Is a Collaborative Divorce for Everyone?
Absolutely not. There are numerous cases that are not suited to collaborative divorce. When parties are incapable of truly collaborating or circumstances are such that confrontation is inevitable, a collaborative divorce may not be the right choice. For example, in cases with domestic violence, it could be impossible to collaboratively negotiate a resolution. Your attorney should advise you about the costs and benefits of the various approaches to resolving divorce and ensure that your approach meets your needs.
Is Collaborative Law the Right Approach for My Case?
Almost any case can benefit from the collaborative process. Generally, however, Griffiths Law will not advise a client to enter into the collaborative process if the matter is not suited to it. A case is inappropriate for collaboration if it is reasonably predictable that litigation in court may be required to achieve resolution.
Good collaborative divorce attorneys will assess the suitability of your case at the outset and provide you with options. Even if we advise you that your case is not suitable for collaboration, we will make every effort to resolve your case with as little friction as possible. Indeed, there are many cases that are negotiated outside the strict formal processes of “collaborative law” but in a friendly, low conflict manner. Although these cases are not technically “collaborative cases,” the process and result can achieve the same ends.

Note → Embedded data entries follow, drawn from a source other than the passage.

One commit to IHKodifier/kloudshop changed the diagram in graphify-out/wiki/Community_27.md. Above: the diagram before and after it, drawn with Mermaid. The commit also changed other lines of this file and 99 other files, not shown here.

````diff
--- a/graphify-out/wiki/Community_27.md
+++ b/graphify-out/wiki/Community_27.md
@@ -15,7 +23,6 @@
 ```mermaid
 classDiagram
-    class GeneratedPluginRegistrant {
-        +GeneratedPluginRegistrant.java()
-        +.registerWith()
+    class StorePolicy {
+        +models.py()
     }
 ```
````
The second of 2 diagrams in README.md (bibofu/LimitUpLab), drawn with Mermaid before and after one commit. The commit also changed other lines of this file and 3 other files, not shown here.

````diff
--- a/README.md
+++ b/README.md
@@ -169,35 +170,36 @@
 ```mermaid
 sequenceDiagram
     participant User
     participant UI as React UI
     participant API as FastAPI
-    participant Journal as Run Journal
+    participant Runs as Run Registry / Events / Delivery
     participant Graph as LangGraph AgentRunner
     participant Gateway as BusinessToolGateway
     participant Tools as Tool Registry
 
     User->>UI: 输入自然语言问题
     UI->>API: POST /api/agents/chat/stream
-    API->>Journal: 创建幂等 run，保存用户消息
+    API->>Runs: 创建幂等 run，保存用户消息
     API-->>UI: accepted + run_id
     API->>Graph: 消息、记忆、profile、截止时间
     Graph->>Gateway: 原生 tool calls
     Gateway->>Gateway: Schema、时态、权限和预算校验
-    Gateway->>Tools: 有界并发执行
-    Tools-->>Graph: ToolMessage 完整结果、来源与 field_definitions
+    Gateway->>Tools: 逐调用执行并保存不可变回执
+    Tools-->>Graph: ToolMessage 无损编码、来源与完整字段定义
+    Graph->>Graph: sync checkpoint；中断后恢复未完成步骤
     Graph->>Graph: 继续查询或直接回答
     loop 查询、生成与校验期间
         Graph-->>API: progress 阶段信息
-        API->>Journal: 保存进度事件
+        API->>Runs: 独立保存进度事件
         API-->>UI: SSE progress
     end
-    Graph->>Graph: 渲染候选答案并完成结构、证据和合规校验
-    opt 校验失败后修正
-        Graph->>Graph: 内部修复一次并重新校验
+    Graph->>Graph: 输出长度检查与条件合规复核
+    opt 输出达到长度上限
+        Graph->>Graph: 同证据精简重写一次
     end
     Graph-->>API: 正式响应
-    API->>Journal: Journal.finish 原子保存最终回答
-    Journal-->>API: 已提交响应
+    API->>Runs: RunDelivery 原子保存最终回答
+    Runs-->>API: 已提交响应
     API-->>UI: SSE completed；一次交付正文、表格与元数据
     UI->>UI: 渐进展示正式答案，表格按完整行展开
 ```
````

However, you should be advised that the most significant driver of confrontation in a case is the behavior of the two parties. If your spouse is committed to starting a fight with you (and many are), the collaborative process will not be of much use and there is nothing an attorney can do to change who the person you married is.